■ What you should do ■
Please copy each line of the data that includes the string "result".

━━━━━━

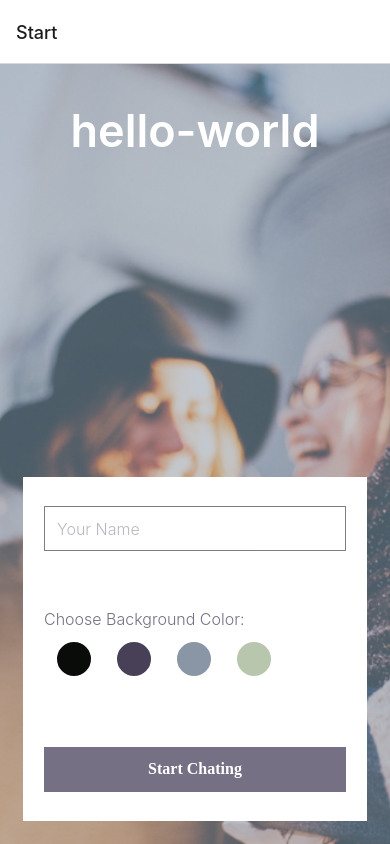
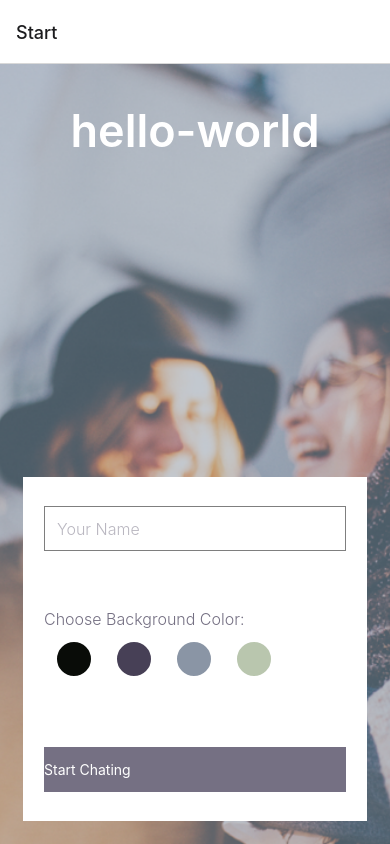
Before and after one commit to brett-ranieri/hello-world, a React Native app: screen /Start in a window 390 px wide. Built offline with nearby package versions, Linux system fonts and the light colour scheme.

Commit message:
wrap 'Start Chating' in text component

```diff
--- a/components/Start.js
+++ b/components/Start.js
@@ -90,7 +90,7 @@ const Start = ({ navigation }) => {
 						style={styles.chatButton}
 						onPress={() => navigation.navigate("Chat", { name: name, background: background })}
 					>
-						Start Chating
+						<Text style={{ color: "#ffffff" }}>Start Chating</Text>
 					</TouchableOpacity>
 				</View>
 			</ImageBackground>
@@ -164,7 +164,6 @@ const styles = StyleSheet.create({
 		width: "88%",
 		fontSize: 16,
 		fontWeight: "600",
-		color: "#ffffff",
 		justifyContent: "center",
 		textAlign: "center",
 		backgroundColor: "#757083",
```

━━━━━━

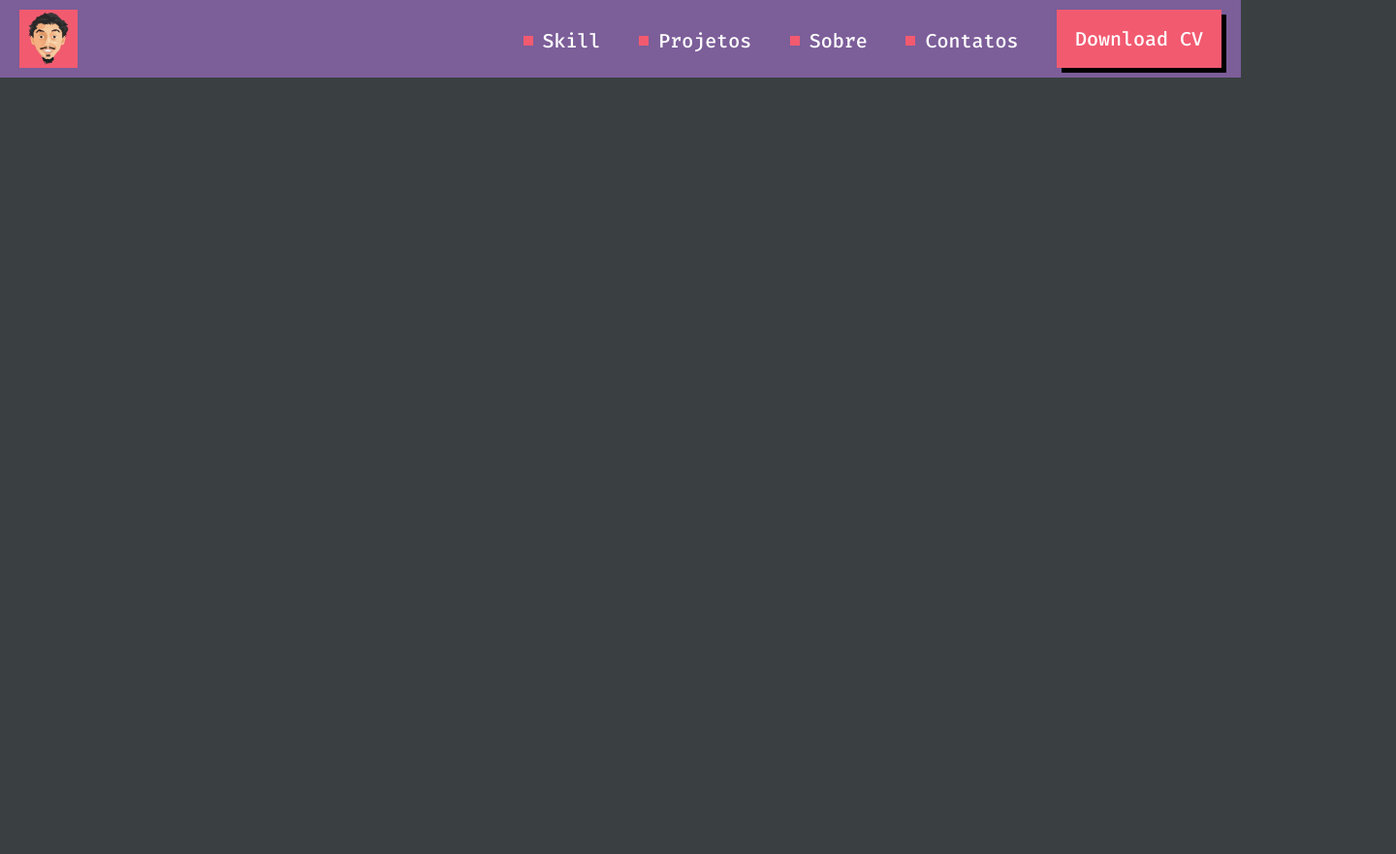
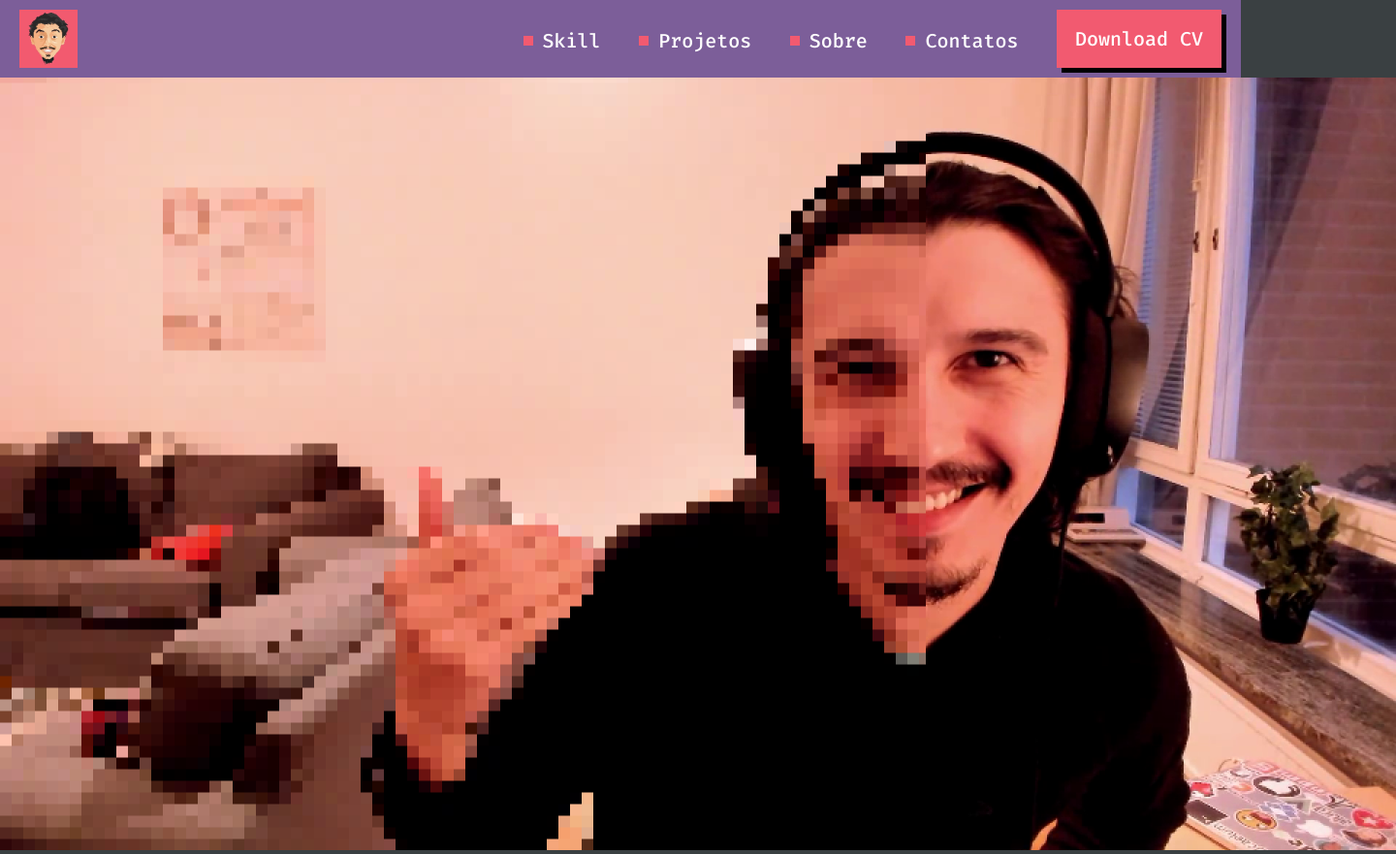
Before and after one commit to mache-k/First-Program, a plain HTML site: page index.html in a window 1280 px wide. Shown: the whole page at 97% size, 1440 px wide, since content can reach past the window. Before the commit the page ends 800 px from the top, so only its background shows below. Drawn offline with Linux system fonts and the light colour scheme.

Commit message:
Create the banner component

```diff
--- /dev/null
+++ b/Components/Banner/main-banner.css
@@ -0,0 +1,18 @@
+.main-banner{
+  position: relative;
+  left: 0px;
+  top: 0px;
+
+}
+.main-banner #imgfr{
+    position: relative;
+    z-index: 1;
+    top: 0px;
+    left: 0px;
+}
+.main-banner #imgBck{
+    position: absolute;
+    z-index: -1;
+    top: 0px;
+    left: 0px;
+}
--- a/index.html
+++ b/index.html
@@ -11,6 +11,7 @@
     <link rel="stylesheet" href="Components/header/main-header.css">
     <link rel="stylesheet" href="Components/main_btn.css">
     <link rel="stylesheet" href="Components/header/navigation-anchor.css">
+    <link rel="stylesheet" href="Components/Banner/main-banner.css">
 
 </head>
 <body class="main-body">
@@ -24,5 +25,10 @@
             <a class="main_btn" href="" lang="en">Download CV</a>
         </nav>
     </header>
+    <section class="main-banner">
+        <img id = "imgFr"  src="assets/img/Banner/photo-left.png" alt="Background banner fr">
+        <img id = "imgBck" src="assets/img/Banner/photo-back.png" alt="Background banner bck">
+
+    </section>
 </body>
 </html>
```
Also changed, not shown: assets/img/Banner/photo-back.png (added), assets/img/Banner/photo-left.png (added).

━━━━━━

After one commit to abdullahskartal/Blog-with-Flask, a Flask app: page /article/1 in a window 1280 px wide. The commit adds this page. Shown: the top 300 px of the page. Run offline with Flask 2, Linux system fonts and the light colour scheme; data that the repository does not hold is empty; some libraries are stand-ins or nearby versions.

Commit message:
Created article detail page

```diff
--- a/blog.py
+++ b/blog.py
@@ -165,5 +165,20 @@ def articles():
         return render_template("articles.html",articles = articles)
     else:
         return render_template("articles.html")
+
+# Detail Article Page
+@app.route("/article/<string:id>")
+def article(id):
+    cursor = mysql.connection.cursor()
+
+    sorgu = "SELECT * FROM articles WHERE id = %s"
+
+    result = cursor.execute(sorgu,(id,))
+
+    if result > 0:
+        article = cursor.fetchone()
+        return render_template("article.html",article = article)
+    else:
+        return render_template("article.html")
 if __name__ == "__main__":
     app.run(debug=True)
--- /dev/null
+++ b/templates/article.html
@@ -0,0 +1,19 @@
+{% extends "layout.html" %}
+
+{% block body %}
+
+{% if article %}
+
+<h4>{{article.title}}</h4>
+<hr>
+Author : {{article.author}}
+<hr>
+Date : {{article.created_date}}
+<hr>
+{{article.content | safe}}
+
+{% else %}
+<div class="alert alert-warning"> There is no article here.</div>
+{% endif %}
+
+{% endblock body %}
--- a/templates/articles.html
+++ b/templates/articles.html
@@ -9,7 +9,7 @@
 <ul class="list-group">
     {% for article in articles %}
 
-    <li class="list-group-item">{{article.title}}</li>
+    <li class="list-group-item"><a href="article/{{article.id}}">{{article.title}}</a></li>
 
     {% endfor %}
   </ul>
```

━━━━━━

■ Solution to this problem ■
+    result = cursor.execute(sorgu,(id,))
+    if result > 0:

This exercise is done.